Start of EXERCISE MATERIALS

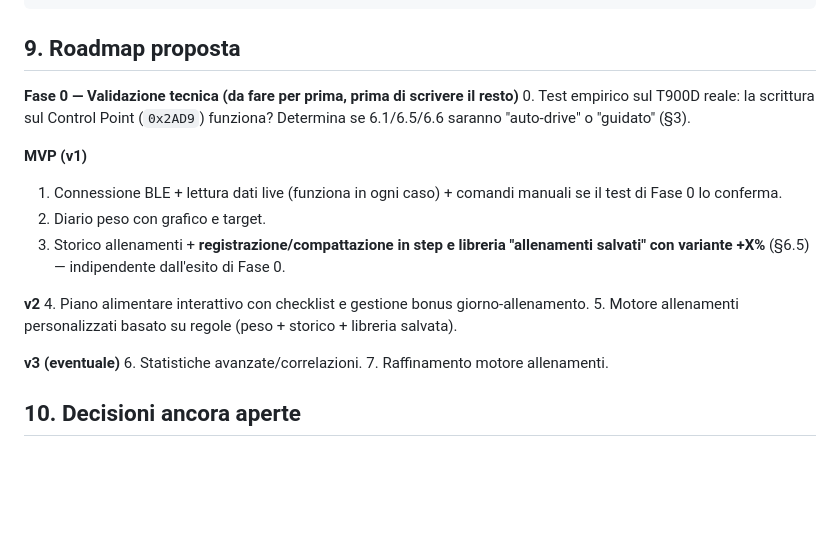
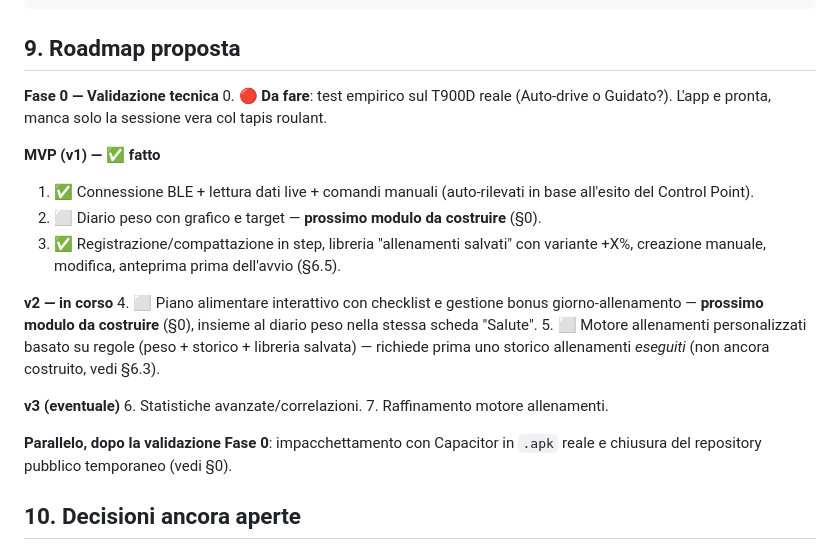
Before and after one commit to alesonaglioni-alt/fit-companion-t900d, a Markdown page: progetto.md, the part around one of its changes. Drawn GitHub-style; blank space fills up the shorter version.

```diff
--- a/progetto.md
+++ b/progetto.md
@@ -173,21 +205,23 @@ src/
 
 ## 9. Roadmap proposta
 
-**Fase 0 — Validazione tecnica (da fare per prima, prima di scrivere il resto)**
-0. Test empirico sul T900D reale: la scrittura sul Control Point (`0x2AD9`) funziona? Determina se 6.1/6.5/6.6 saranno "auto-drive" o "guidato" (§3).
+**Fase 0 — Validazione tecnica**
+0. 🔴 **Da fare**: test empirico sul T900D reale (Auto-drive o Guidato?). L'app e pronta, manca solo la sessione vera col tapis roulant.
 
-**MVP (v1)**
-1. Connessione BLE + lettura dati live (funziona in ogni caso) + comandi manuali se il test di Fase 0 lo conferma.
-2. Diario peso con grafico e target.
-3. Storico allenamenti + **registrazione/compattazione in step e libreria "allenamenti salvati" con variante +X%** (§6.5) — indipendente dall'esito di Fase 0.
+**MVP (v1) — ✅ fatto**
+1. ✅ Connessione BLE + lettura dati live + comandi manuali (auto-rilevati in base all'esito del Control Point).
+2. ⬜ Diario peso con grafico e target — **prossimo modulo da costruire** (§0).
+3. ✅ Registrazione/compattazione in step, libreria "allenamenti salvati" con variante +X%, creazione manuale, modifica, anteprima prima dell'avvio (§6.5).
 
-**v2**
-4. Piano alimentare interattivo con checklist e gestione bonus giorno-allenamento.
-5. Motore allenamenti personalizzati basato su regole (peso + storico + libreria salvata).
+**v2 — in corso**
+4. ⬜ Piano alimentare interattivo con checklist e gestione bonus giorno-allenamento — **prossimo modulo da costruire** (§0), insieme al diario peso nella stessa scheda "Salute".
+5. ⬜ Motore allenamenti personalizzati basato su regole (peso + storico + libreria salvata) — richiede prima uno storico allenamenti *eseguiti* (non ancora costruito, vedi §6.3).
 
 **v3 (eventuale)**
 6. Statistiche avanzate/correlazioni.
 7. Raffinamento motore allenamenti.
+
+**Parallelo, dopo la validazione Fase 0**: impacchettamento con Capacitor in `.apk` reale e chiusura del repository pubblico temporaneo (vedi §0).
 
 ## 10. Decisioni ancora aperte
 
```
Also changed, not shown: other parts of progetto.md (+32 -0 lines).
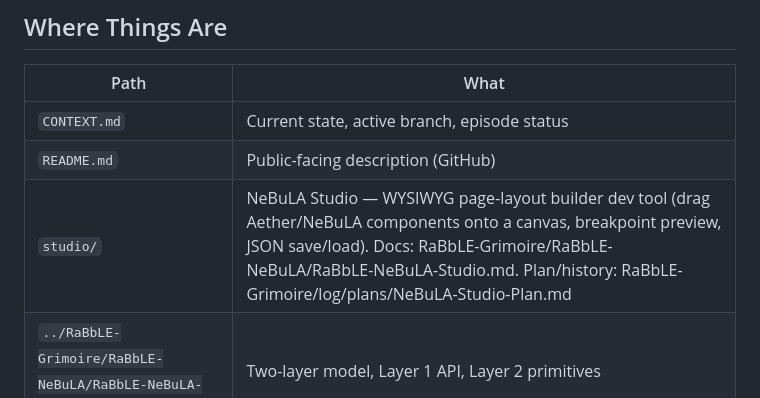
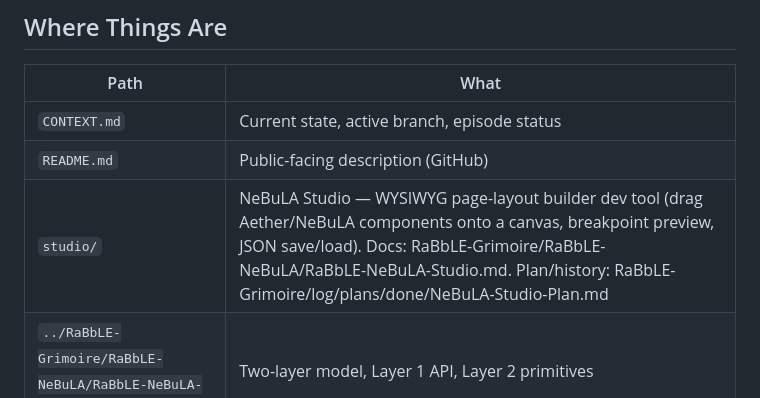
Before and after one commit to RaBbLE-Collective/RaBbLE-NeBuLA, a Markdown page: AGENT.md, the part around the change. Rendered like a GitHub page.

Commit message:
transcribe ~ nebula >> studio plan link follows move to done/ // %S248_STAGING%

```diff
--- a/AGENT.md
+++ b/AGENT.md
@@ -31,7 +31,7 @@ Backend progression: Canvas2D → Three.js/WebGL → WebGPU → C++/OpenGL → Q
 |---|---|
 | `CONTEXT.md` | Current state, active branch, episode status |
 | `README.md` | Public-facing description (GitHub) |
-| `studio/` | NeBuLA Studio — WYSIWYG page-layout builder dev tool (drag Aether/NeBuLA components onto a canvas, breakpoint preview, JSON save/load). Docs: RaBbLE-Grimoire/RaBbLE-NeBuLA/RaBbLE-NeBuLA-Studio.md. Plan/history: RaBbLE-Grimoire/log/plans/NeBuLA-Studio-Plan.md |
+| `studio/` | NeBuLA Studio — WYSIWYG page-layout builder dev tool (drag Aether/NeBuLA components onto a canvas, breakpoint preview, JSON save/load). Docs: RaBbLE-Grimoire/RaBbLE-NeBuLA/RaBbLE-NeBuLA-Studio.md. Plan/history: RaBbLE-Grimoire/log/plans/done/NeBuLA-Studio-Plan.md |
 | `../RaBbLE-Grimoire/RaBbLE-NeBuLA/RaBbLE-NeBuLA-Architecture.md` | Two-layer model, Layer 1 API, Layer 2 primitives |
 | `../RaBbLE-Grimoire/RaBbLE-NeBuLA/RaBbLE-NeBuLA-Roadmap.md` | Episode tracker, exit conditions, implementation notes |
 | `../RaBbLE-Grimoire/RaBbLE-NeBuLA/RaBbLE-NeBuLA-Identity.md` | Entity lore, origin, philosophy |
```
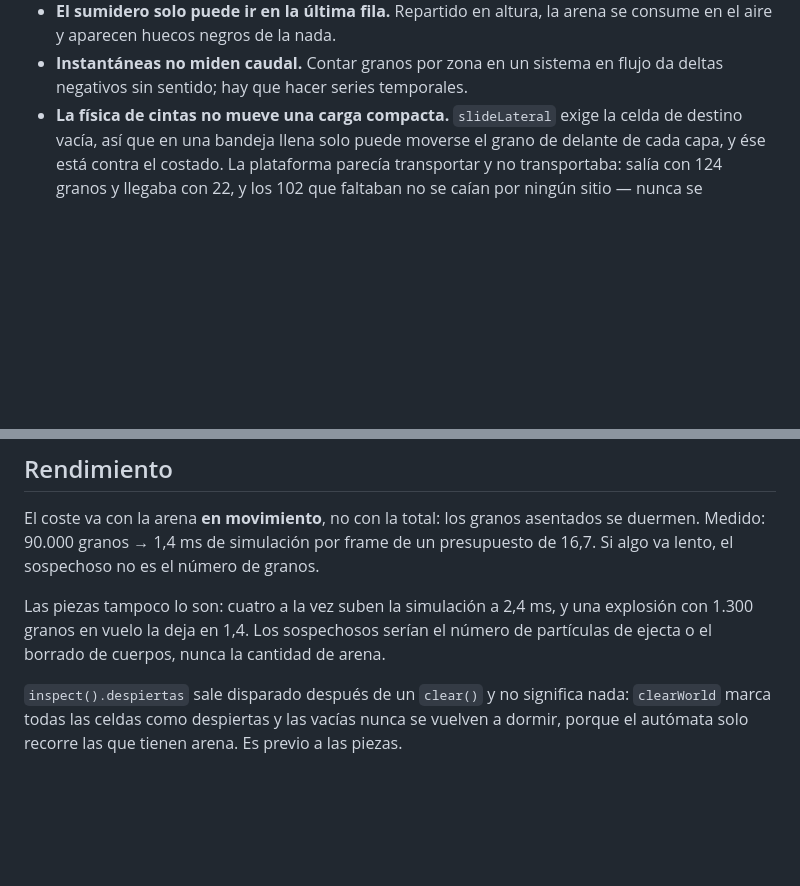
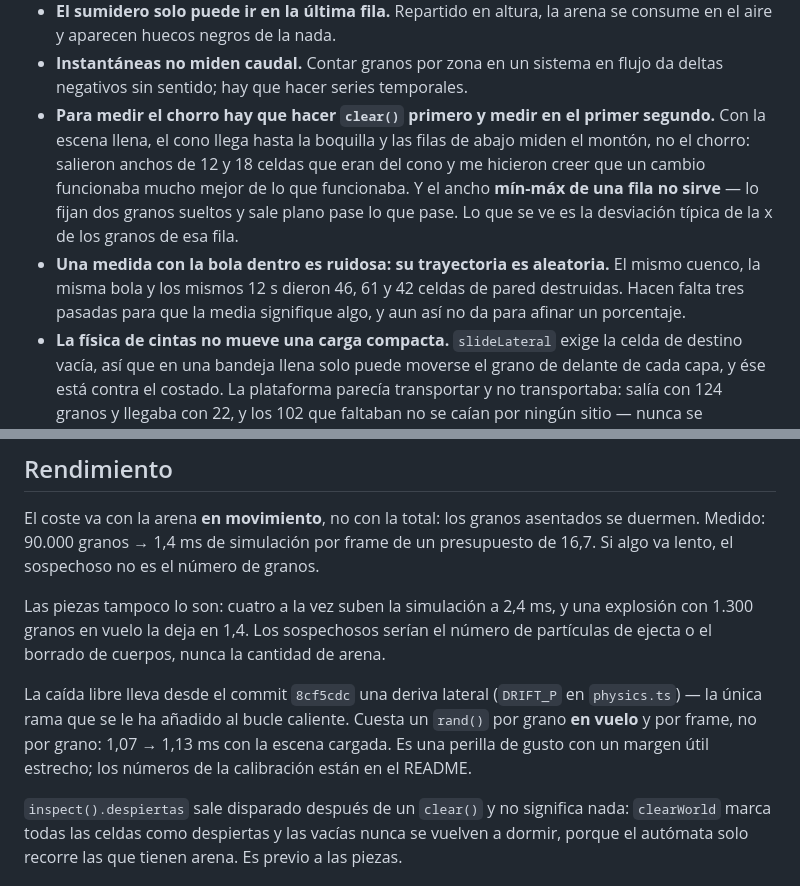
Before and after one commit to chronosceptor/chronosceptor-v4, a Markdown page: CLAUDE.md, 2 parts joined by grey strips. GitHub-like rendering; blank space fills up the shorter version.

Commit message:
docs(claude-md): como medir el chorro y por que las medidas con bola son ruidosas
Tres gotchas que costaron turnos esta sesion:

Para medir el chorro hay que hacer `clear()` primero. Con la escena llena el cono
llega hasta la boquilla y las filas de abajo miden el monton, no el chorro: sali
con anchos de 12 y 18 celdas que eran del cono y di por bueno un cambio que
funcionaba mucho menos de lo que parecia.

El ancho min-max de una fila no sirve como medida: lo fijan dos granos sueltos y
sale plano pase lo que pase. Lo que se ve es la desviacion tipica de la x.

Una medida con la bola dentro es ruidosa porque su trayectoria es aleatoria: el
mismo cuenco y los mismos 12 s dieron 46, 61 y 42 celdas destruidas.

Ademas queda anotado que la caida libre lleva ya una deriva lateral, la unica
rama anadida al bucle caliente, y lo que cuesta.

Co-Authored-By: Claude Opus 5 (1M context) <noreply@anthropic.com>
Claude-Session: https://claude.ai/code/session_01GVc8ewJMhofwZYXUdxttWe

```diff
--- a/CLAUDE.md
+++ b/CLAUDE.md
@@ -49,6 +49,16 @@ La justificación de fondo de cada decisión de física está en el README, secc
   en el aire y aparecen huecos negros de la nada.
 - **Instantáneas no miden caudal.** Contar granos por zona en un sistema en flujo da
   deltas negativos sin sentido; hay que hacer series temporales.
+- **Para medir el chorro hay que hacer `clear()` primero y medir en el primer segundo.**
+  Con la escena llena, el cono llega hasta la boquilla y las filas de abajo miden el
+  montón, no el chorro: salieron anchos de 12 y 18 celdas que eran del cono y me hicieron
+  creer que un cambio funcionaba mucho mejor de lo que funcionaba. Y el ancho **mín-máx de
+  una fila no sirve** — lo fijan dos granos sueltos y sale plano pase lo que pase. Lo que
+  se ve es la desviación típica de la x de los granos de esa fila.
+- **Una medida con la bola dentro es ruidosa: su trayectoria es aleatoria.** El mismo
+  cuenco, la misma bola y los mismos 12 s dieron 46, 61 y 42 celdas de pared destruidas.
+  Hacen falta tres pasadas para que la media signifique algo, y aun así no da para afinar
+  un porcentaje.
 - **La física de cintas no mueve una carga compacta.** `slideLateral` exige la celda de destino
   vacía, así que en una bandeja llena solo puede moverse el grano de delante de cada capa, y ése
   está contra el costado. La plataforma parecía transportar y no transportaba: salía con 124 granos
@@ -95,6 +105,12 @@ Las piezas tampoco lo son: cuatro a la vez suben la simulación a 2,4 ms, y una
 con 1.300 granos en vuelo la deja en 1,4. Los sospechosos serían el número de partículas de
 ejecta o el borrado de cuerpos, nunca la cantidad de arena.
 
+La caída libre lleva desde el commit `8cf5cdc` una deriva lateral (`DRIFT_P` en
+`physics.ts`) — la única rama que se le ha añadido al bucle caliente. Cuesta un `rand()`
+por grano **en vuelo** y por frame, no por grano: 1,07 → 1,13 ms con la escena cargada. Es
+una perilla de gusto con un margen útil estrecho; los números de la calibración están en el
+README.
+
 `inspect().despiertas` sale disparado después de un `clear()` y no significa nada:
 `clearWorld` marca todas las celdas como despiertas y las vacías nunca se vuelven a dormir,
 porque el autómata solo recorre las que tienen arena. Es previo a las piezas.
```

End of EXERCISE MATERIALS

- _EXERCISE DIRECTIONS_: Find the string "drag" in the entries above and return each line that holds it.

- _EXERCISE ANSWER_:
-| `studio/` | NeBuLA Studio — WYSIWYG page-layout builder dev tool (drag Aether/NeBuLA components onto a canvas, breakpoint preview, JSON save/load). Docs: RaBbLE-Grimoire/RaBbLE-NeBuLA/RaBbLE-NeBuLA-Studio.md. Plan/history: RaBbLE-Grimoire/log/plans/NeBuLA-Studio-Plan.md |
+| `studio/` | NeBuLA Studio — WYSIWYG page-layout builder dev tool (drag Aether/NeBuLA components onto a canvas, breakpoint preview, JSON save/load). Docs: RaBbLE-Grimoire/RaBbLE-NeBuLA/RaBbLE-NeBuLA-Studio.md. Plan/history: RaBbLE-Grimoire/log/plans/done/NeBuLA-Studio-Plan.md |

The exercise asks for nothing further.